Optical profilers, either confocal, interferometric or focus variation, are becoming more and more popular. They are accurate, fast and sometimes can also provide an image in addition to the height map. However, they have a drawback: they generate outliers, i.e. spikes that are not on the actual workpiece.
These optical devices require the light to be reflected from the workpiece onto the detector. The drawing above represents on the horizontal axis the strength of the signal on the detector. When the signal is good enough (right), the acquisition software is able to calculate the height correctly and accurately. When no signal at all is coming back onto the detector (left), for example if the sample is too dark or if it reflects the signal outside the objective, then it is impossible to get a height and the device produces non-measured points, or missing points. The main problem arises when some signal is detected but not enough to allow a correct calculation (bad signal-to-noise ratio), hence the device provides incorrect values which may be much higher or lower than the surrounding area. These points are called outliers.

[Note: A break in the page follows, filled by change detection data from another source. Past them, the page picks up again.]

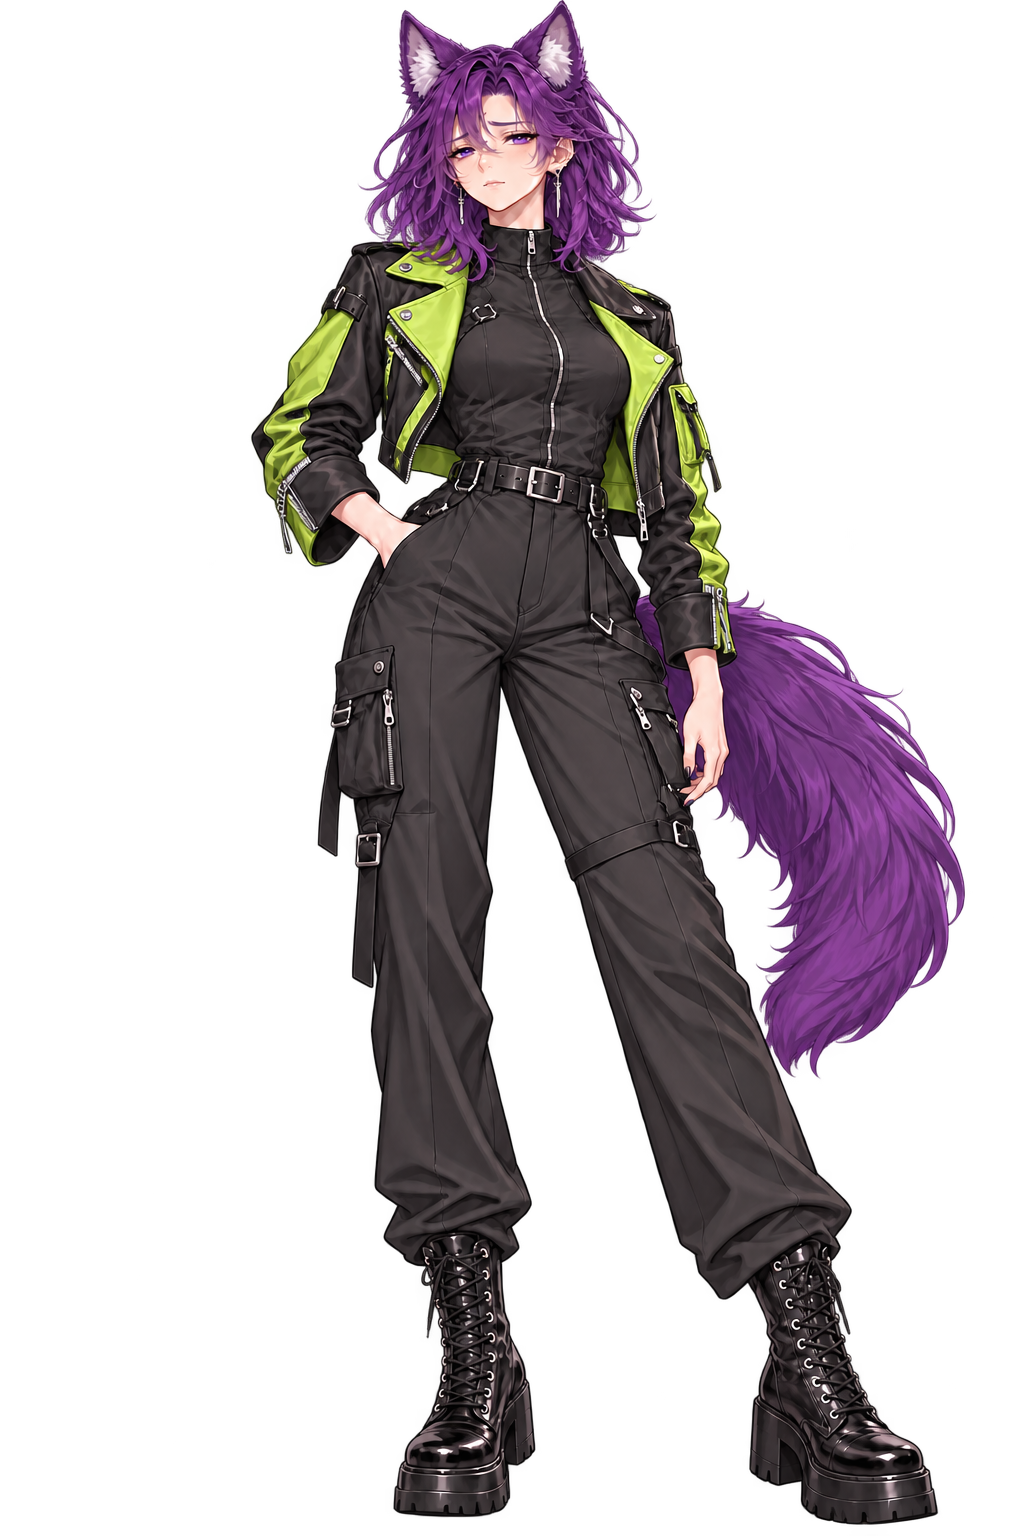
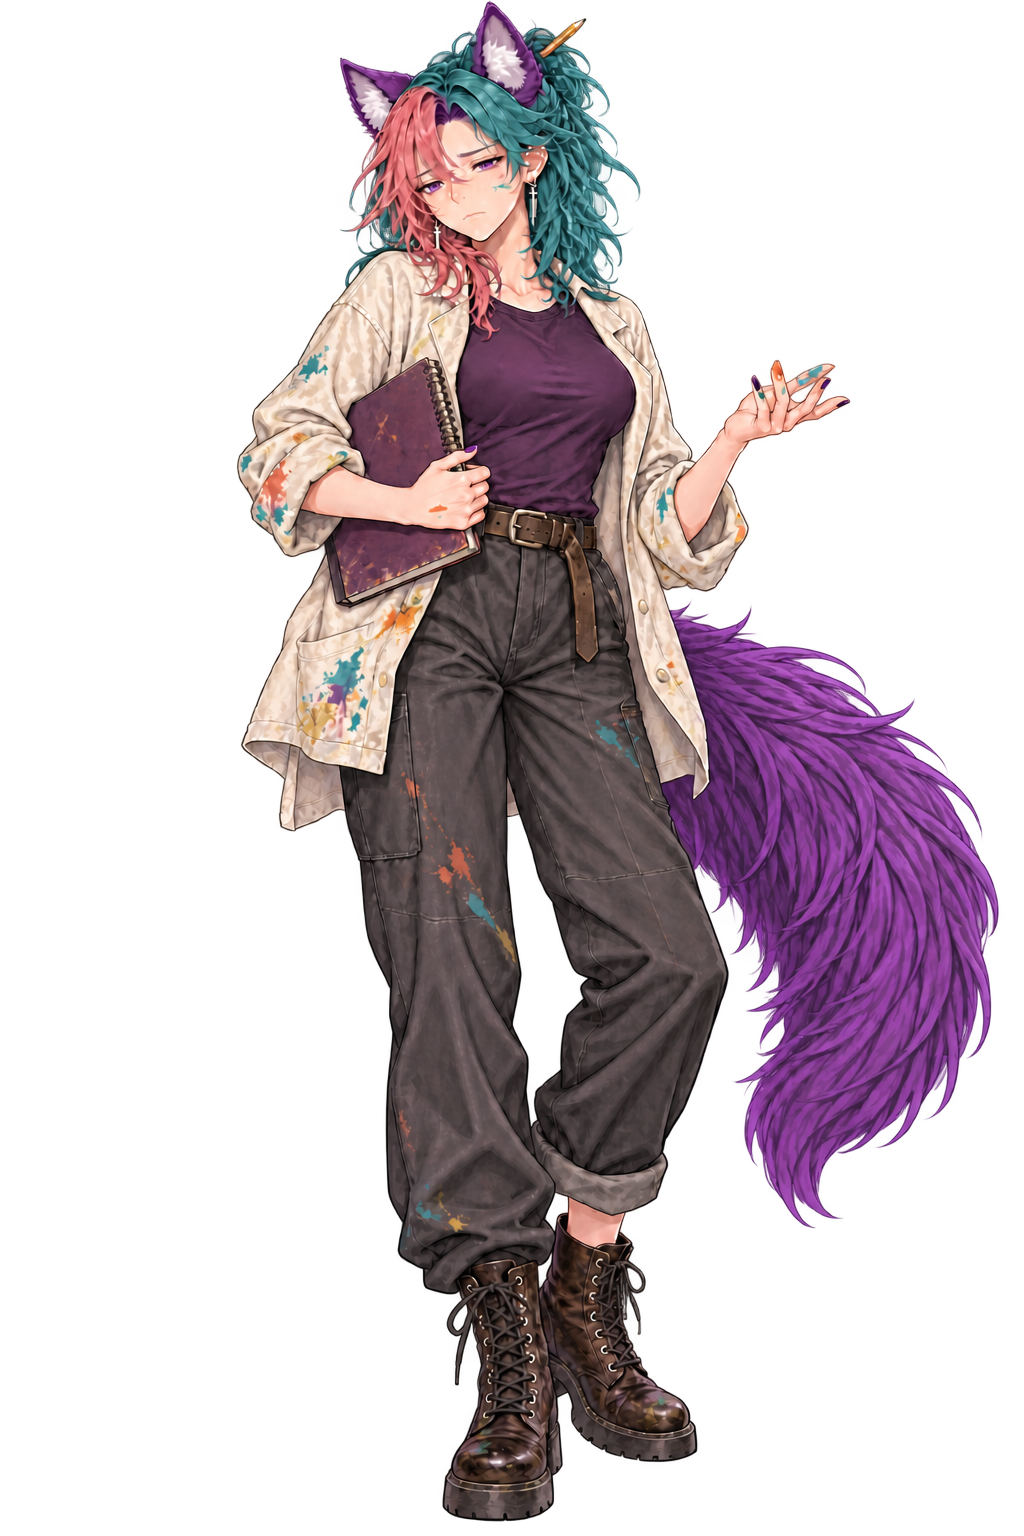
Replace Unhinged Vex with approved artist expression set

diff --git a/Nemo Engine/assets/vex/README.md b/Nemo Engine/assets/vex/README.md
@@ -32,7 +32,7 @@ The selected personality chooses the image set. Her reaction chooses an expressi
 - **Tactical:** uses `tactical/`, with a practical purple braid, olive field jacket, charcoal high-neck shirt, reinforced graphite cargo trousers, black field boots, wristwatch, canvas pouch, map board and pencil, wolf ears, and a fluffy wolf tail. All nine intended expressions are available as transparent 1024 × 1536 full-body PNGs: neutral, amused, delighted, thoughtful, skeptical, surprised, concerned, sad, and annoyed. Her reactions retain watchful competence, analytical focus, and restrained emotion.
 - **Tsundere:** uses `tsundere/`, with a long purple side ponytail, silver clasp and earrings, cherry-red cropped jacket and rose pin, black ribbed top, charcoal houndstooth wrap skirt, dark tights, burgundy ankle boots, wolf ears, and a fluffy wolf tail. All nine intended expressions are available as transparent 1024 × 1536 full-body PNGs: neutral, amused, delighted, thoughtful, skeptical, surprised, concerned, sad, and annoyed. Her reactions retain guarded pride, hidden warmth, and moments of vulnerability.
 - **Underdog:** uses `underdog/`, with a practical purple low ponytail, faded indigo denim chore jacket with tan elbow patches, burgundy henley, charcoal straight-leg jeans, fingerless gloves, and worn brown boots, purple wolf ears, and a fluffy wolf tail. All nine intended expressions are available as transparent 1024 × 1536 full-body PNGs: neutral, amused, delighted, thoughtful, skeptical, surprised, concerned, sad, and annoyed. Her reactions retain resilience, practical warmth, and earned confidence.
-- **Unhinged:** uses `unhinged/`, with a shaggy purple bob, acid-lime and black biker jacket, charcoal utility jumpsuit, silver hardware, and black lace-up boots, purple wolf ears, and a fluffy wolf tail. All nine intended expressions are available as transparent 1024 × 1536 full-body PNGs: neutral, amused, delighted, thoughtful, skeptical, surprised, concerned, sad, and annoyed. Her reactions retain targeted intensity, sharp humor, and volatile honesty.
+- **Unhinged:** uses `unhinged/`, with teal dyed hair with a broad coral section and visible violet roots, a messy half-up knot and pencil, an ivory paint-marked artist smock, plum top, charcoal work trousers, worn brown lace-up boots, a plum sketchbook, purple wolf ears, and a full purple wolf tail. The project owner approved this artist design to express unconstrained creativity, experimental ideas, and spontaneous enthusiasm. All nine intended expressions are available as transparent 1024 × 1536 full-body PNGs: neutral, amused, delighted, thoughtful, skeptical, surprised, concerned, sad, and annoyed.
 - **Whimsical:** uses `whimsical/`, with a thick purple side braid, dusty-teal tailcoat, ivory high-neck blouse, plum waistcoat and skirt, dark tights, teal ankle boots, and a rose-gold moon pin, purple wolf ears, and a fluffy wolf tail. All nine intended expressions are available as transparent 1024 × 1536 full-body PNGs: neutral, amused, delighted, thoughtful, skeptical, surprised, concerned, sad, and annoyed. Her reactions retain curiosity, gentle wonder, and playful attention.
 - **Goon Gremlin:** uses `goon-gremlin/`, with a purple half-up bun with long loose waves, oversized magenta hoodie with cyan lining, black shirt and cargo joggers, and black-and-cyan high-top shoes, purple wolf ears, and a fluffy wolf tail. All nine intended expressions are available as transparent 1024 × 1536 full-body PNGs: neutral, amused, delighted, thoughtful, skeptical, surprised, concerned, sad, and annoyed. Her reactions retain mischief, playful confidence, and lively enthusiasm.
 - **Gooner:** uses `gooner/`, with long purple waves, a deep-magenta longline blazer, opaque black high-neck blouse, black wide-leg trousers, a narrow silver belt, geometric lapel pin, and dark-plum heeled ankle boots, purple wolf ears, and a fluffy wolf tail. All nine intended expressions are available as transparent 1024 × 1536 full-body PNGs: neutral, amused, delighted, thoughtful, skeptical, surprised, concerned, sad, and annoyed. Her reactions retain focused confidence, knowing warmth, and an expressive emotional range.
@@ -48,7 +48,7 @@ The selected personality chooses the image set. Her reaction chooses an expressi
 4. Supply `neutral` first. Set the set's status to `partial` while adding expressions, or `ready` when its intended set is complete. Update `assetVersion` whenever artwork or mappings change.
 5. Record artist/source, usage permission, and any required attribution in `CREDITS.md`.
 
-All 30 current image sets use nine expressions: neutral, amused, delighted, thoughtful, skeptical, surprised, concerned, sad, and annoyed. `intendedExpressions` records the complete target set; other optional slots may remain null even when a set is ready. Exact generation prompts and image hashes for Tsundere and the final five sets are preserved in [`generation/v0.27.0.json`](generation/v0.27.0.json).
+All 30 current image sets use nine expressions: neutral, amused, delighted, thoughtful, skeptical, surprised, concerned, sad, and annoyed. `intendedExpressions` records the complete target set; other optional slots may remain null even when a set is ready. Generation prompts and image hashes for the original 0.27.0 catalog are preserved in [`generation/v0.27.0.json`](generation/v0.27.0.json). The approved Unhinged artist revision and its nine expressions are recorded in [`generation/v0.28.0.json`](generation/v0.28.0.json).
 
 Other common expression slots: happy, excited, playful, smug, angry, embarrassed, weary. Not every personality needs every slot. Additional expressions can be registered explicitly. The manifest includes aliases for pensive, grinning, pouting, hurt, and faint-smile; expand these into distinct portraits later if useful.
 

diff --git a/Nemo Engine/assets/vex/CREDITS.md b/Nemo Engine/assets/vex/CREDITS.md
@@ -216,9 +216,10 @@
 
 - Files: `unhinged/neutral.png`, `unhinged/amused.png`, `unhinged/delighted.png`, `unhinged/thoughtful.png`, `unhinged/skeptical.png`, `unhinged/surprised.png`, `unhinged/concerned.png`, `unhinged/sad.png`, `unhinged/annoyed.png`.
 - Character and creative direction: Noah / NemoVonNirgend.
-- Source: generated with ChatGPT image generation using the supplied Vex identity reference, then edited from this set’s neutral base to create the remaining expressions. The set preserves a shaggy purple bob, acid-lime and black biker jacket, charcoal utility jumpsuit, silver hardware, and black lace-up boots, wolf ears, and a fluffy tail across all nine expressions.
+- Approved direction: unconstrained creativity, experimental artistry, and spontaneous imagination. The project owner approved the artist sample and its teal/coral hair dye before expression generation.
+- Source: generated with ChatGPT image generation, then edited from the approved neutral to create eight matching expressions. The set preserves teal dyed hair with a broad coral section and visible violet roots, a messy half-up knot and pencil, an ivory paint-marked artist smock, plum top, charcoal work trousers, worn brown lace-up boots, a plum sketchbook, purple wolf ears, and a full purple wolf tail across all nine expressions.
 - Publication: uploaded as part of the project owner’s requested Vex asset-set workflow. No separate third-party artwork license is asserted here.
-- Format: full-body transparent PNG, 1024 × 1536. This is Unhinged’s own image set; scene emotion does not switch her personality or costume.
+- Format: full-body transparent PNG, 1024 × 1536. Scene emotion does not switch her personality, costume, hair dye, or props. Exact prompts and hashes are recorded in `generation/v0.28.0.json`.
 
 ## Whimsical Vex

MountainsMap offers a dedicated tool to automatically detect outliers, remove them and then fill in the resulting non-measured points.
It provides a combination of filters, each of them targeting a specific case: isolated outliers or bands of outliers around an edge. It is also possible to set a maximum local slope. Non-measured points are then filled in with a smooth shape and a final smoothing filter can be applied in order to produce clean images for display.
Advanced filtering may be carried out by directly editing the Fourier spectrum which is obtained by direct Fourier transform. A traditional filter is usually implemented using the FFT, by multiplying the Fourier spectrum by the weighting function of the filter, then calculating the inverse Fourier Transform. The Fourier spectrum may also be edited locally by hand or using thresholds, in order to remove specific spectral peaks or directionalities.
Above, a surface measured by a 3D stylus profilometer is altered by flatness deviation bands due to incorrect straightness of the Y-axis stage. This problem is corrected by removing the corresponding directionality from the spectrum (center) and reconstructing the surface without the bands (right)
ISO 16610 is the reference standard for profile and areal filters for surface texture and form deviation. The first group of parts covers profile filters, the second group covers areal filters.
Note: Profile filter standards were published as Technical Specifications in the first instance. They are now being progressively converted into International Standards. The new areal standards are directly published as International Standards.
WD: Working draft, CD: Committee draft, DIS: Draft international standard, FDIS: Final draft international standard, IS: International standard (published), TS: Technical specification, TR: Technical report
This page can be downloaded as a PDF article: Good practices for the use of areal filters.
Next page: International Standards for Surface Texture